“The whole is greater than the sum of its parts”. However, this general insight of Aristotle has not been true for the optical properties of colloidal nanocrystals up to now. These materials, also known as quantum dots, provide, for example, amazingly brilliant colors for the most recent generation of flat-panel displays. However, in these and other applications, the ensemble behavior is not different from single nanocrystals. In our most recent experiments, we observe for the first time an optical phenomenon called superfluorescence in assemblies of perovskite nanocrystals. Before, such cooperative effects had been a peculiarity limited to some gases and very few exotic materials. In essence, excited individual emitters spontaneously synchronize their phase, giving rise to a very bright burst of correlated photons. This collective quantum phenomenon may eventually be employed to boost optoelectronic device performances or enable novel entangled multi-photon quantum light sources.
Our journey into the exploration of the optical properties of perovskite nanocrystals (NCs) started back in autumn of 2014. Prof. Kovalenko’s group at ETH Zurich had just achieved a major milestone: the synthesis of fully inorganic NCs of perovskite cesium lead halides (CsPbX3, X = Cl, Br, I) with precise size- and compositional control. The newly developed synthetic protocols enabled the synthesis of very bright, tunable, narrowband luminescent NCs with photoluminescence (PL) quantum yields approaching 100% (Nano Letters, 2015, 15, pp. 3692–3696, https://pubs.acs.org/doi/10.1021/nl5048779). It became also clear from the very first measurements that perovskite NCs possess unique optical properties: At cryogenic temperatures, they show blinking-free emission and their radiative lifetime is only a few hundreds of picoseconds long - among the fastest ever reported for single photon emitters (ACS Nano, 2016, 10, pp. 2485–2490, https://pubs.acs.org/doi/10.1021/acsnano.5b07328). However, it took several years before these exceptional properties could be rationalized by an international collaboration between a group at the U.S. Naval Research Lab led by Dr. Alexander Efros, IBM Research - Zurich and ETH Zurich that culminated in a key publication in the beginning of 2018 (Nature, 2018, 553, pp. 189–193, https://www.nature.com/articles/nature25147). Therein, it was shown that perovskite NCs exhibit bright triplet exciton states together with a giant oscillator transition strength, resulting in an ultrafast radiative decay.
Another inflection point came when Prof. Kovalenko’s group was able to assemble perovskite NCs into long-range ordered cuboidal superlattices or supercubes through drying-mediated self-assembly (Science, 2017, 358, pp. 745–750, http://science.sciencemag.org/content/358/6364/745). These perovskite NCs have near-cubic crystal structures – and hence at the nanoscale they are cubic-shaped; when assembled in superlattices, they form three-dimensional cuboids of several micrometers. This amazing shape retention from the atomic scale to a mesoscopic scale triggered our curiosity and motivated us to further investigate their optical properties. This brought about the serendipitous discovery of superfluorescence.

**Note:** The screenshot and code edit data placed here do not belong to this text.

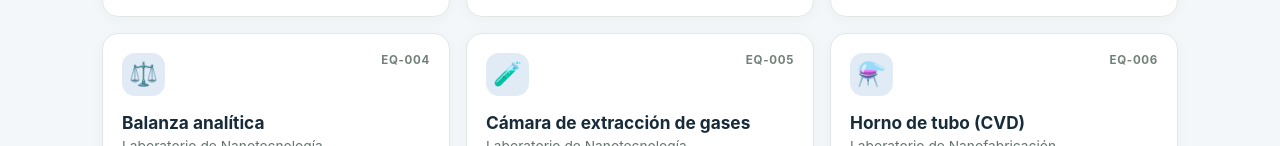
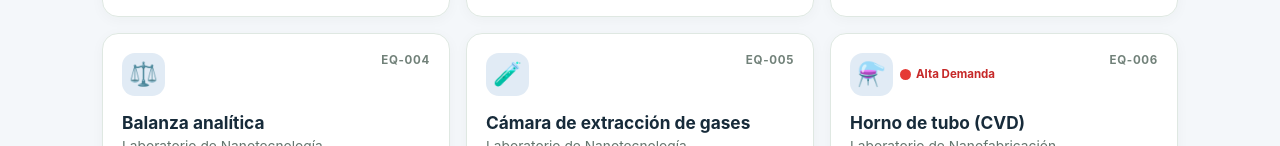
Before and after one commit to jose-2020/catalogo-equipos, a plain HTML site: page index.html in a window 1280 px wide. Shown: the part 1000-1146 px from the top of the page. Drawn offline with Linux system fonts and the light colour scheme.

Commit message:
Update index.html

```diff
--- a/index.html
+++ b/index.html
@@ -306,6 +306,30 @@ input:focus, select:focus {
   flex: none;
 }
 
+.icon-wrapper {
+  display: flex;
+  align-items: center;
+  gap: 7px;
+}
+
+.demand-indicator {
+  display: flex;
+  align-items: center;
+  gap: 5px;
+  font-size: .72rem;
+  font-weight: 700;
+  color: #C62828;
+  white-space: nowrap;
+}
+
+.demand-dot {
+  width: 11px;
+  height: 11px;
+  border-radius: 50%;
+  background: #E53935;
+  flex: none;
+}
+
 .code {
   color: #718179;
   font-size: .72rem;
@@ -600,6 +624,7 @@ const equipment = [
 	  name: "Horno de tubo (CVD)",
 	  lab: "Laboratorio de Nanofabricación",
 	  icon: "⚗️",
+	  highDemand: true,
 	  calendarUrl: "https://outlook.office365.com/owa/calendar/0d607a895fb643339d7fae83d9365a9a@yachaytech.edu.ec/c6ad40633546432d9eed8ba61e043918744499740502282306/calendar.html"
 	},
 	{
@@ -712,6 +737,7 @@ const equipment = [
 	  name: "RAMAN",
 	  lab: "Laboratorio de AME",
 	  icon: "🌈",
+	  highDemand: true,
 	  calendarUrl: "https://outlook.office365.com/owa/calendar/0d607a895fb643339d7fae83d9365a9a@yachaytech.edu.ec/2e1643ceb2fd49eeafc16bff6781c6584280985705283013676/calendar.html"
 	},
 	{
@@ -726,6 +752,7 @@ const equipment = [
 	  name: "SEM",
 	  lab: "Laboratorio de AME",
 	  icon: "🔬",
+	  highDemand: true,
 	  calendarUrl: "https://outlook.office365.com/owa/calendar/0d607a895fb643339d7fae83d9365a9a@yachaytech.edu.ec/d7ab592a57ef485bbf52f7b238d9eb928349630016145610514/calendar.html"
 	},
 	{
@@ -740,6 +767,7 @@ const equipment = [
 	  name: "Sputtering",
 	  lab: "Laboratorio de Nanofabricación",
 	  icon: "⚡",
+	  highDemand: true,
 	  calendarUrl: "https://outlook.office365.com/owa/calendar/0d607a895fb643339d7fae83d9365a9a@yachaytech.edu.ec/20a9fb49a84a4cd49c455b92a41378249573999611642827100/calendar.html"
 	},
 	{
@@ -747,6 +775,7 @@ const equipment = [
 	  name: "Spin Coater",
 	  lab: "Laboratorio de AME",
 	  icon: "🌀",
+	  highDemand: true,
 	  calendarUrl: "https://outlook.office365.com/owa/calendar/0d607a895fb643339d7fae83d9365a9a@yachaytech.edu.ec/809e823e843e480aa630482e567be32a5076817823759764214/calendar.html"
 	},
 	{
@@ -1022,17 +1051,38 @@ function render() {
     const top = document.createElement('div');
     top.className = 'card-top';
 
-    const icon = document.createElement('div');
-    icon.className = 'iconbox';
-    icon.setAttribute('aria-hidden','true');
-    icon.style.fontSize = '1.45rem';
-    icon.textContent = item.icon;
+    const iconWrapper = document.createElement('div');
+	iconWrapper.className = 'icon-wrapper';
+
+	const icon = document.createElement('div');
+	icon.className = 'iconbox';
+	icon.setAttribute('aria-hidden','true');
+	icon.style.fontSize = '1.45rem';
+	icon.textContent = item.icon;
+
+	iconWrapper.appendChild(icon);
+
+	if (item.highDemand) {
+	  const demand = document.createElement('div');
+	  demand.className = 'demand-indicator';
+
+	  const dot = document.createElement('span');
+	  dot.className = 'demand-dot';
+
+	  const label = document.createElement('span');
+	  label.textContent = currentLanguage === 'es'
+	    ? 'Alta Demanda'
+	    : 'High Demand';
+
+	  demand.append(dot, label);
+	  iconWrapper.appendChild(demand);
+	}
 
     const code = document.createElement('span');
     code.className = 'code';
     code.textContent = item.code;
 
-    top.append(icon, code);
+    top.append(iconWrapper, code);
 
     const title = document.createElement('h3');
 	title.textContent = getEquipmentName(item);
```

Already the very first sample of superlattices measured exhibited two well-defined emission bands at cryogenic temperatures. The more red-shifted band (later identified as the emission of NCs that were coupled with each other, leading to superfluorescence) had quite different properties when compared to the bluer band close to the original NC emission energy (later identified as the emission band of uncoupled quantum dots). The superfluorescent band showed a substructure that could be mistaken for lasing modes, but on top of the fact that superlattices are not perfect and big enough to serve as high-Q laser resonators, a more dedicate set of experiments proved that lasing was incompatible with some of our observations: (i) absence of a clear threshold, (ii) emission starts with a delay time and shows picosecond oscillations at higher excitation power, and (iii) photon bunching in second-order correlation measurements. Searching the literature for better explanations, we found that similar observations had been made about half a century ago in dense HF gas (Phys. Rev. Lett., 1973, 30, pp. 309–312, https://journals.aps.org/prl/abstract/10.1103/PhysRevLett.30.309). After ticking off the similar experimental features and checking the associated theoretical work, we had our “Eureka” moment: It really looks like superfluorescence! Yet, it took us many more months with vastly more samples, measurements and cross-checks to really convince ourselves that this was the best interpretation for our observations, and other explanations like amplified spontaneous emission, lasing, multi-excitons etc. could be ruled out.
As superfluorescence now can be achieved in a technologically relevant material system with low cost synthesis and easy processing, it could leave the cabinet of “interesting-but-not-really-usable” physical phenomena. Such a novel quantum source of correlated (likely entangled) photons might become important for future developments in quantum sensing, quantum-encrypted communication and future quantum computing.